- PROBLEM TO SOLVE: Check each line of the data for the string "Pedro". Report how many have it, and give nothing else.

Start of Block

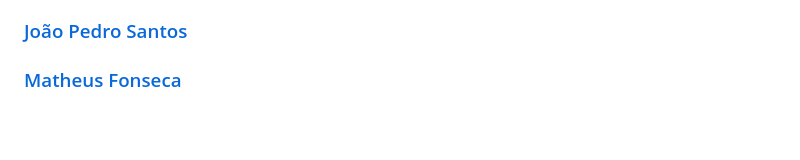
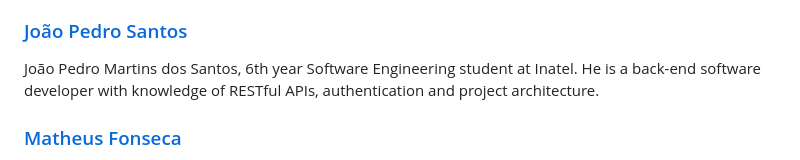
Before and after one commit to matheusAFONSECA/S206-jest, a Markdown page: README.md, the part around the change. GitHub-like rendering; blank space fills up the shorter version.

Commit message:
fix(ReadMe): Adding author description
Adding a description of one of the
authors.

```diff
--- a/README.md
+++ b/README.md
@@ -57,7 +57,7 @@ Hello! My name is Henrique, and I am a Software Engineer Student and research sc
 
 ### [João Pedro Santos](https://github.com/joaopedromsantos)
 
-
+João Pedro Martins dos Santos, 6th year Software Engineering student at Inatel. He is a back-end software developer with knowledge of RESTful APIs, authentication and project architecture.
 
 ### [Matheus Fonseca](https://github.com/matheusAFONSECA)
 
```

End of Block

- SOLUTION TO THIS TASK: 2